Why have prices dropped?

“Because we have 7,911 farm licenses for cannabis in California. Experts think that translates to roughly 1,700 acres of cannabis production that's actually operational. At the same time, there might only be 1,000 acres worth of sales going on at legal stores. So, basic supply and demand still holds. 

Farmers had a really great 2020 outdoor harvest of which they held on to a lot, and they're trying to unload it this year. What they're encountering is even more cannabis that [grew] this spring that is coming into stores. And [there’s] more cannabis that's coming in from the harvest this year behind it. 

Structurally, the farmers are saying [they’re] seeing an oversupply problem and the illicit market. And that's going to continue to drive prices down.”

Is this something growers could see coming?

“I remember 10 years ago RAND researchers said, ‘Hey, we ran the numbers. And if you fully legalize cannabis, it can be one-tenth the price of cannabis at prohibition prices.’ And that's the case.

At the peak in the 90s, you could get $6,000 a pound for indoor OG Kush. Right now, farmers are reporting getting $600 a pound for that same strain. … The question was how fast and how soon those price declines would come for California [with] regulation and implementation.”

But that already happened in Oregon. In 2019, I went up there and bought an eighth ounce for $6. That's not $60 or $16 — $6. 

We're in this period of industrialization and economies of scale that have happened to every other plant on the planet previous to cannabis. And with prohibition lifting, that change is coming. That's been basically eight years in the making.”

What’s light deprivation, and how is it affecting the market?

“We're in August right now, and it’s the full season of outdoor cannabis plants. Cannabis is an annual plant that gets planted in the spring and usually gets harvested in the fall. That stuff is still ripening in the fields according to the timeline of the sun and the length of the night. 

But farmers figured out that you could trick the plant into flowering early by creating longer nights by depriving the plant of light. That is [done by] throwing tarps over a greenhouse while the day is still going, making the plant think that it's actually the fall and the night is really long. 

Light deprivation has revolutionized cannabis cultivation and will continue to do so. I think the future of cannabis grown in California will be grown in greenhouses year round, using these light deprivation techniques. 

It's only taken off over the last five or 10 years, and it's completely changed the game.
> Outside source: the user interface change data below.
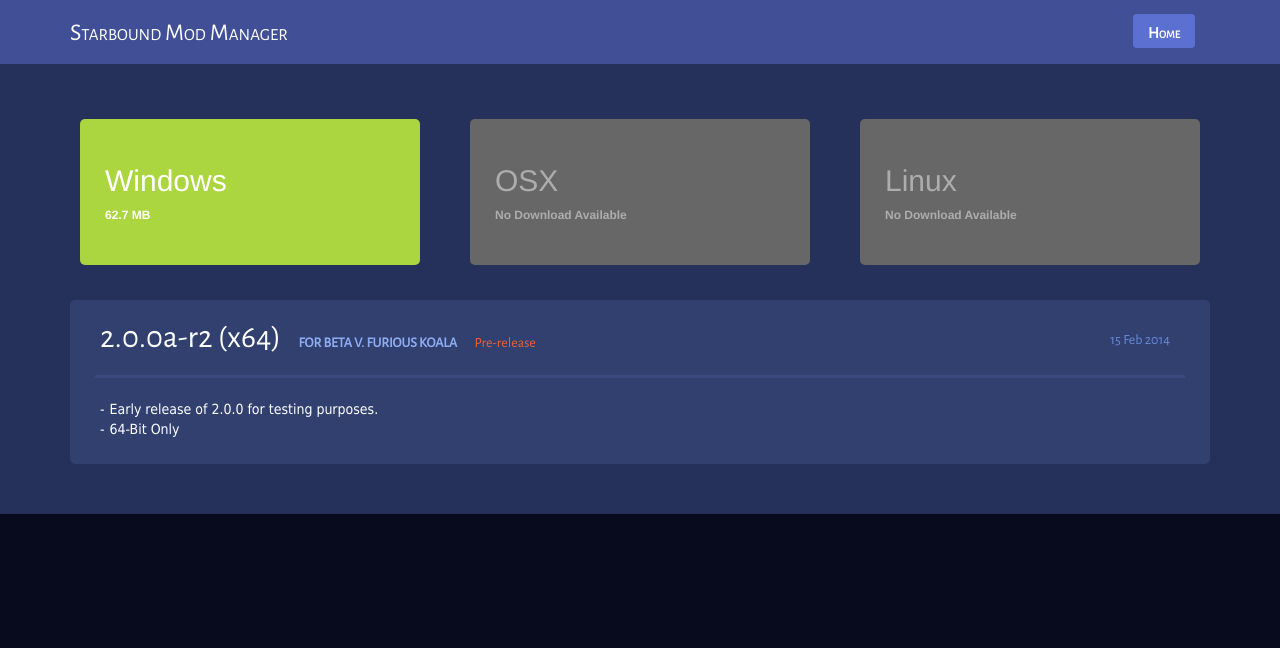
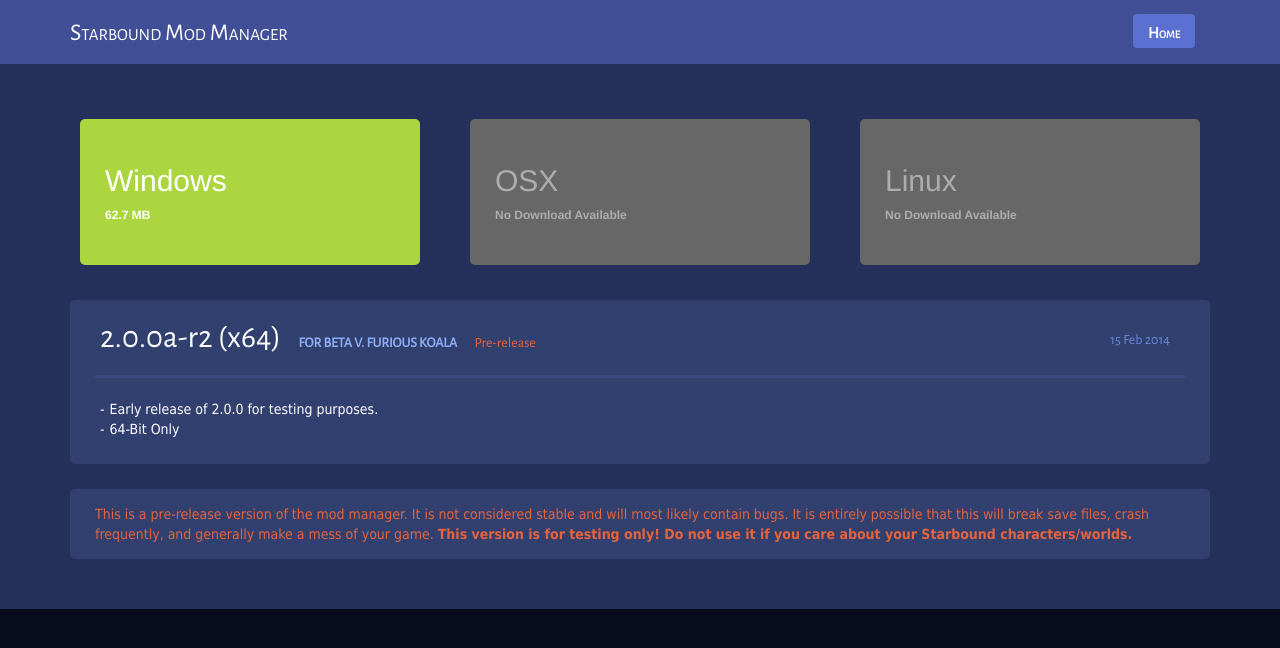
Before and after one commit to LunaTheArcticFox/Starbound-Mod-Manager, a Jekyll site: the page built from _posts/2014-02-15-2.0.0a-r2-x64.markdown, in a window 1280 px wide. Shown: the top 648 px of the page. Built offline with Jekyll 4.4.1, drawn with Linux system fonts in a browser that asks for light colours; Markdown is read by kramdown in place of the engine named in the settings.

Commit message:
Added pre-release warnings.

```diff
--- a/_includes/post-download-block.html
+++ b/_includes/post-download-block.html
@@ -64,6 +64,16 @@
       <div class="container">{{ post.content }}</div>
     </div>
 
+    {% if post.prerelease == true %}
+      <div class="version-info">
+        <div class="pre-release-warning">
+          This is a pre-release version of the mod manager. It is not considered stable and will most likely contain bugs.
+          It is entirely possible that this will break save files, crash frequently, and generally make a mess of your game.
+          <strong>This version is for testing only! Do not use it if you care about your Starbound characters/worlds.</strong>
+        </div>
+      </div>
+    {% endif %}
+
   </div>
 
 </div>
--- a/css/main.css
+++ b/css/main.css
@@ -123,6 +123,11 @@
   .version-info .prerelease-tag {
     white-space: nowrap;
   }
+}
+
+.pre-release-warning {
+  color: #e6633b;
+  font-family: 'Tahoma', sans-serif;
 }
 
 .version-info ul {
```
Light deprivation cannabis will be sub-indoor quality in terms of the THC and the terpenes, but the savings from using the sun as well as hitting in different times of the season changed the game for consumers. They're going to be able to have the best year round and pay really low prices for it.”



Larry Perel


Tara Atrian